**EXERCISE DETAILS**
Would you please copy the part of the material below that opens with the line containing "Položka | Hodnota |" and closes with the line containing "Snímky použiť pre slovenčinu aj angličtinu."? Copy it exactly, and only it.

====================

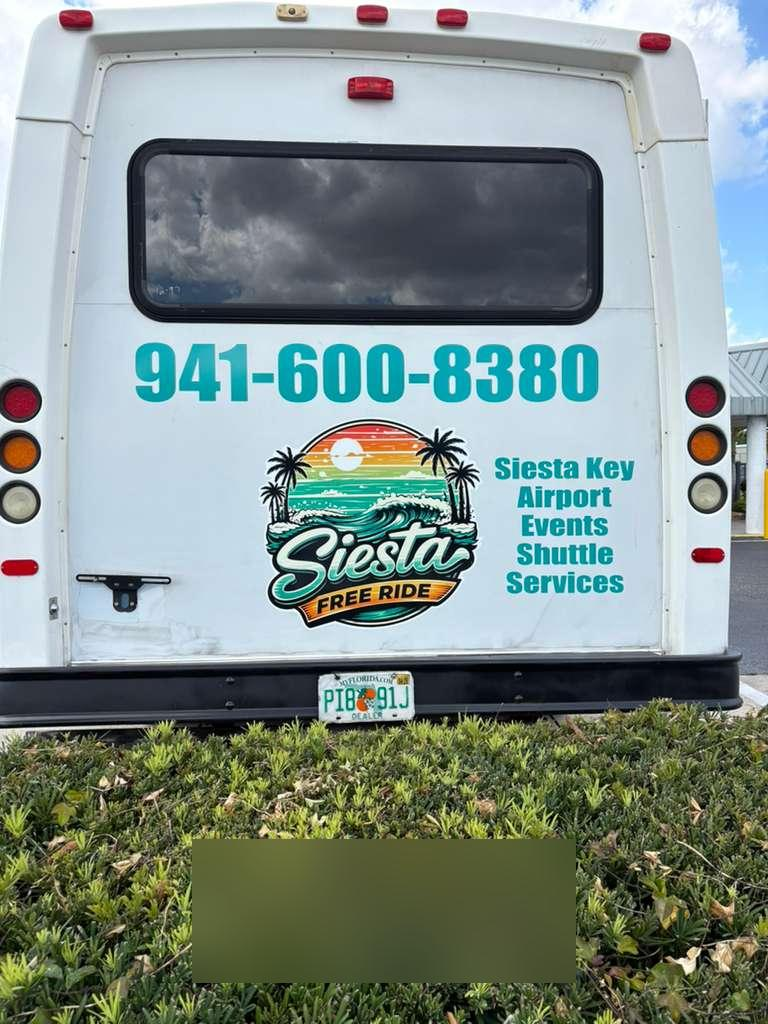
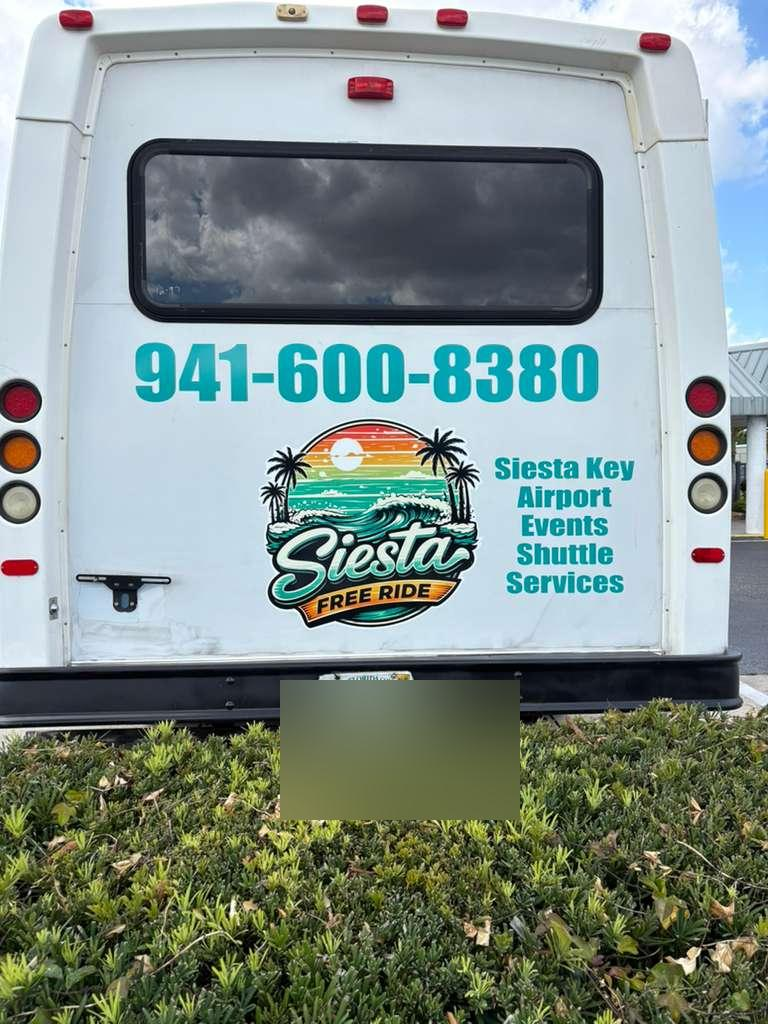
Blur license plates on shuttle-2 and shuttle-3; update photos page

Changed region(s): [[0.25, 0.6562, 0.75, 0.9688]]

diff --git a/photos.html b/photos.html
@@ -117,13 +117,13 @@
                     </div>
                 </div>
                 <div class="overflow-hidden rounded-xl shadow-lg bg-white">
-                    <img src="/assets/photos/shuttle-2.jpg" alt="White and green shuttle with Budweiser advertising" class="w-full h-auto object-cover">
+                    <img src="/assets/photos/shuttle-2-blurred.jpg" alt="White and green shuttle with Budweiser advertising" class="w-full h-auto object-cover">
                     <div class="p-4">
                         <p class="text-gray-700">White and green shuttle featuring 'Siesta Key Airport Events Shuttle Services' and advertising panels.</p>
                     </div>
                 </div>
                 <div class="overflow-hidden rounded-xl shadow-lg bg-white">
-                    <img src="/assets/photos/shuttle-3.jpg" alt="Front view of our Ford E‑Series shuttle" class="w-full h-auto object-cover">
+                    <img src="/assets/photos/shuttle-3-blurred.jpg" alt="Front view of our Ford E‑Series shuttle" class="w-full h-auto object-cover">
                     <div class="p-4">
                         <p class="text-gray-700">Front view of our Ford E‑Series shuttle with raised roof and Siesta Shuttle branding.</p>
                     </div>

====================

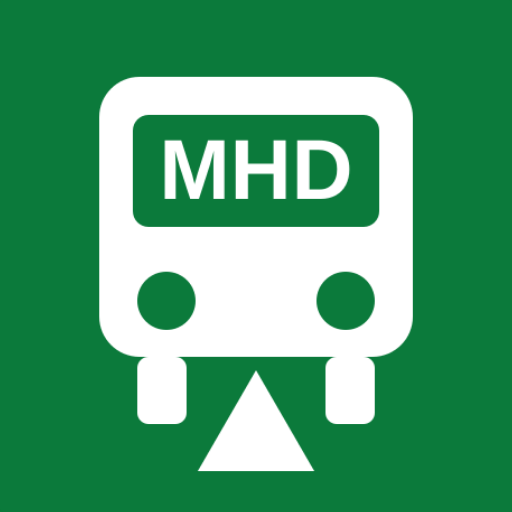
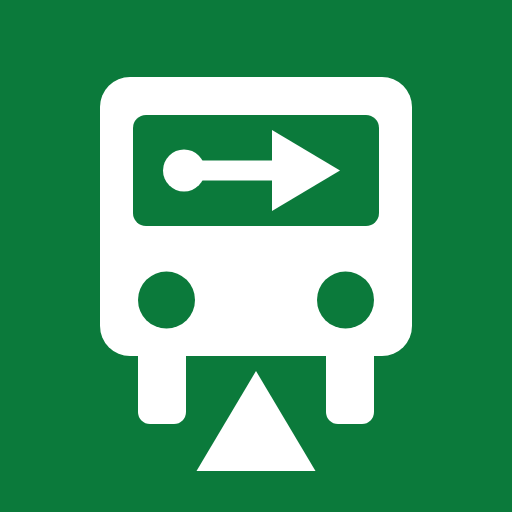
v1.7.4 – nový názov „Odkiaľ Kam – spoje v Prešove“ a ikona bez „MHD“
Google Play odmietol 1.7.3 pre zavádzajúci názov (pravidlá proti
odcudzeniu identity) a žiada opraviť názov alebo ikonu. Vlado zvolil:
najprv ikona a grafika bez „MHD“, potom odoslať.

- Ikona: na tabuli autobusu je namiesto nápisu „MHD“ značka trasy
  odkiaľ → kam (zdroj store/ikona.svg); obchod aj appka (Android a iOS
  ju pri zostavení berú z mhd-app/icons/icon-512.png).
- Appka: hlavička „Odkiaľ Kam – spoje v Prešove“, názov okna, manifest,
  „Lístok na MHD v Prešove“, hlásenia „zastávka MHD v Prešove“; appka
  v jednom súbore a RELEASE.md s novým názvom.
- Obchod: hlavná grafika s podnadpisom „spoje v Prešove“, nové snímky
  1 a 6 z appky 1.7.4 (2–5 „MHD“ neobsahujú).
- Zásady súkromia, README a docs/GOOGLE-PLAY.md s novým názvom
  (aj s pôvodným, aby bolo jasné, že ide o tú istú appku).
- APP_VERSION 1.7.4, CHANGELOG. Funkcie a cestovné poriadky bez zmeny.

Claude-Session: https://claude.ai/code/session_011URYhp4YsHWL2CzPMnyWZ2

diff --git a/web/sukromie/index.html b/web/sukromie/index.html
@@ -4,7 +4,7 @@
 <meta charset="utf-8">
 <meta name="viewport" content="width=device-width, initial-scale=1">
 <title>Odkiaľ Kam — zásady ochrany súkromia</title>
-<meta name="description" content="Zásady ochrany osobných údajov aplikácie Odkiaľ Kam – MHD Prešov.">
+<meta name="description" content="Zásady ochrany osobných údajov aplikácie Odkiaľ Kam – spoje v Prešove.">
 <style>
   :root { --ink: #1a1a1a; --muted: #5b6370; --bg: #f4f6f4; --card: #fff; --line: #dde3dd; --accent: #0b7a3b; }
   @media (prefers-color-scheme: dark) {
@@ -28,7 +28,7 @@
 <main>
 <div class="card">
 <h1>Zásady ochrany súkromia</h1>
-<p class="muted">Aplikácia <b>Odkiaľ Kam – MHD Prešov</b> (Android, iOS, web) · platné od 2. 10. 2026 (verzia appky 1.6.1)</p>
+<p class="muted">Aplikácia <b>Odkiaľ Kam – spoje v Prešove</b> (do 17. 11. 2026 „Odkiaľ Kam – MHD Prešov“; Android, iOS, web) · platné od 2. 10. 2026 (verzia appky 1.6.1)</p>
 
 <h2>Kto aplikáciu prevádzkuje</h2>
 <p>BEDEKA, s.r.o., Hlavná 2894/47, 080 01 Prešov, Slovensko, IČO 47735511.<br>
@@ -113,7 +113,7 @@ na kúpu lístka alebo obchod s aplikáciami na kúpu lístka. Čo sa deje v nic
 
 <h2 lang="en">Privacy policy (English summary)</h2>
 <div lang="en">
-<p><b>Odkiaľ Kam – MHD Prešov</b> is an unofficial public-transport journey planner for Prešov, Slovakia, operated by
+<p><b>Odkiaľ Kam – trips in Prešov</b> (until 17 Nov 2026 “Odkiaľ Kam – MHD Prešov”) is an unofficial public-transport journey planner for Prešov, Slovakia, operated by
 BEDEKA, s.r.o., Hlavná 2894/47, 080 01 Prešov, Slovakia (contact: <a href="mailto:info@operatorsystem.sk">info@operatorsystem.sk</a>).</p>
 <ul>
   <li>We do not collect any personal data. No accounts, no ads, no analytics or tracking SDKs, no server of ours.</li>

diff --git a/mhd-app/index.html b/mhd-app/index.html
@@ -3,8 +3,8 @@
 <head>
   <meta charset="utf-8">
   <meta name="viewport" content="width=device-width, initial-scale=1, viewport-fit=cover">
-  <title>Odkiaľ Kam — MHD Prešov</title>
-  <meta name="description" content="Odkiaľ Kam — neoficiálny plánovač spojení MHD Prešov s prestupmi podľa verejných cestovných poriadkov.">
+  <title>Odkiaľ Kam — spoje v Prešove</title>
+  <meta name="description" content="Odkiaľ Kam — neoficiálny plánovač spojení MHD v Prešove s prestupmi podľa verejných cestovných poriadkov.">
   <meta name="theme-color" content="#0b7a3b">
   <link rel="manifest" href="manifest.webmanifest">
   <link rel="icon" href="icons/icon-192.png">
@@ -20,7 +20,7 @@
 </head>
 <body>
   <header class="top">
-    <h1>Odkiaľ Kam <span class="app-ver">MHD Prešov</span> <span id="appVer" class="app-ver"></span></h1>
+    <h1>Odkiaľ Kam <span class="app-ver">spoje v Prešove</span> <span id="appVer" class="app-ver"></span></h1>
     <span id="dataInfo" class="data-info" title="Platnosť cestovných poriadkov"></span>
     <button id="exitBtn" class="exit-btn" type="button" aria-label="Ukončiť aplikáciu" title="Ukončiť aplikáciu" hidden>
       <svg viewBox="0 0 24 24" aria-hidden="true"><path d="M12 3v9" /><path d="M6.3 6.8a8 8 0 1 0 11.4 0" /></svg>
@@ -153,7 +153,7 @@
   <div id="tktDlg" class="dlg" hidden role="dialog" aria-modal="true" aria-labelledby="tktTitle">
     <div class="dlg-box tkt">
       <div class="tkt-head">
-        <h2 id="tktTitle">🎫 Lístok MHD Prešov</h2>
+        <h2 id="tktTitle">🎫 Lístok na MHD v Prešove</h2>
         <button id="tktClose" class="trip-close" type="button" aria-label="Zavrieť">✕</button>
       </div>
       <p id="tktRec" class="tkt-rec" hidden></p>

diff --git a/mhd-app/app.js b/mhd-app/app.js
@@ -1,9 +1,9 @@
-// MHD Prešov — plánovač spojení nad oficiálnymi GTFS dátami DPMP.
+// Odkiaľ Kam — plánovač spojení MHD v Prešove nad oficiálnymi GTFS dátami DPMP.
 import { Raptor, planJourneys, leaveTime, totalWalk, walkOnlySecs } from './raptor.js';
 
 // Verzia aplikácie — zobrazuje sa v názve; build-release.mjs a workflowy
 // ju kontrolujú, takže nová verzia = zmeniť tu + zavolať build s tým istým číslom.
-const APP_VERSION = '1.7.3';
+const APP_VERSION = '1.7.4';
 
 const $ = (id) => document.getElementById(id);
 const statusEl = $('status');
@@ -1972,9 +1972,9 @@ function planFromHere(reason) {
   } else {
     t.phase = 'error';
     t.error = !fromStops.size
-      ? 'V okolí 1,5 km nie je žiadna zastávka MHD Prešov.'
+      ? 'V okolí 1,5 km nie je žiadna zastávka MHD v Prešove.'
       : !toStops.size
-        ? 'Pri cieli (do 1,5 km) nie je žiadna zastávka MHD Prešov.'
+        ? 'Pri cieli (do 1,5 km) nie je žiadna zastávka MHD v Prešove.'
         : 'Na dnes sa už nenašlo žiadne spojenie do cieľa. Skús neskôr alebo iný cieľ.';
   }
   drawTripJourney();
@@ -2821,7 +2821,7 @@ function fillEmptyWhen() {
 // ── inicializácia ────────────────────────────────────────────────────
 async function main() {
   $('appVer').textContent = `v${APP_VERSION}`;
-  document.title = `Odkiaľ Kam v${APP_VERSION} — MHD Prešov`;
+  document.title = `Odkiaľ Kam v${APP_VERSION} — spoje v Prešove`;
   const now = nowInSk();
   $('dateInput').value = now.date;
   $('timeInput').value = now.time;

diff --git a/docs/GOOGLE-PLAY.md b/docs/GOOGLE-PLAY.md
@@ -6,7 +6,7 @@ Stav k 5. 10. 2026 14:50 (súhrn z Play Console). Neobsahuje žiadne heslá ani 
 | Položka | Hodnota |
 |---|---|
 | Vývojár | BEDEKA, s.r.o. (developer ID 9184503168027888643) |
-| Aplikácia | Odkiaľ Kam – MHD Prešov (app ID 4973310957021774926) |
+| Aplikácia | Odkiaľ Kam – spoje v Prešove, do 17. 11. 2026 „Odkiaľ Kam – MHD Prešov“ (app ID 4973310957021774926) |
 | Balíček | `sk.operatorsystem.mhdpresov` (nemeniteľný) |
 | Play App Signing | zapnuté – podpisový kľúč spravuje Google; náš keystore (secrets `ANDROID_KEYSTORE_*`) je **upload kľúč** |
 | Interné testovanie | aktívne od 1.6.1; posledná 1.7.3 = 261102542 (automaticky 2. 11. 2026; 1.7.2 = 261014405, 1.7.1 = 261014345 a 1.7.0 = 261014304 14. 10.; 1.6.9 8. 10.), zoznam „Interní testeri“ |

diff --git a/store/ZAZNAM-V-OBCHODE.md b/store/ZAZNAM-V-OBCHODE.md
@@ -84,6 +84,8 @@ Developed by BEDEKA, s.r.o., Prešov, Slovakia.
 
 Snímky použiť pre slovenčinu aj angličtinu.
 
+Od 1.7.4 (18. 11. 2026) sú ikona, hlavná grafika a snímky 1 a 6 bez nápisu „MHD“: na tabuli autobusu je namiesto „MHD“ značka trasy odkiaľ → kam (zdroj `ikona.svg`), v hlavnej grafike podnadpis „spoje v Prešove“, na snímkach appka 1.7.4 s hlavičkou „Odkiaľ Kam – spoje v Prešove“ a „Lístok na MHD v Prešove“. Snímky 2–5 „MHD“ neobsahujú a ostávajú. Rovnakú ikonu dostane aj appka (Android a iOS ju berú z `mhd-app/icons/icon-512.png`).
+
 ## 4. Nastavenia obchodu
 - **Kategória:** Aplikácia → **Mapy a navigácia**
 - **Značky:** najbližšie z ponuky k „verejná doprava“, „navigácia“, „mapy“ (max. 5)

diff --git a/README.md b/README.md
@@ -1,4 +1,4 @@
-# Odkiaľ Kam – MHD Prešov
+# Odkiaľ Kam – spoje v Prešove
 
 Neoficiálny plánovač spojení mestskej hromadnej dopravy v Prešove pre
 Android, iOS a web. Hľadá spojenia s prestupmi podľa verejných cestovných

====================

**SOLUTION TO THIS TASK**
 | Položka | Hodnota |
 |---|---|
 | Vývojár | BEDEKA, s.r.o. (developer ID 9184503168027888643) |
-| Aplikácia | Odkiaľ Kam – MHD Prešov (app ID 4973310957021774926) |
+| Aplikácia | Odkiaľ Kam – spoje v Prešove, do 17. 11. 2026 „Odkiaľ Kam – MHD Prešov“ (app ID 4973310957021774926) |
 | Balíček | `sk.operatorsystem.mhdpresov` (nemeniteľný) |
 | Play App Signing | zapnuté – podpisový kľúč spravuje Google; náš keystore (secrets `ANDROID_KEYSTORE_*`) je **upload kľúč** |
 | Interné testovanie | aktívne od 1.6.1; posledná 1.7.3 = 261102542 (automaticky 2. 11. 2026; 1.7.2 = 261014405, 1.7.1 = 261014345 a 1.7.0 = 261014304 14. 10.; 1.6.9 8. 10.), zoznam „Interní testeri“ |

diff --git a/store/ZAZNAM-V-OBCHODE.md b/store/ZAZNAM-V-OBCHODE.md
@@ -84,6 +84,8 @@ Developed by BEDEKA, s.r.o., Prešov, Slovakia.
 
 Snímky použiť pre slovenčinu aj angličtinu.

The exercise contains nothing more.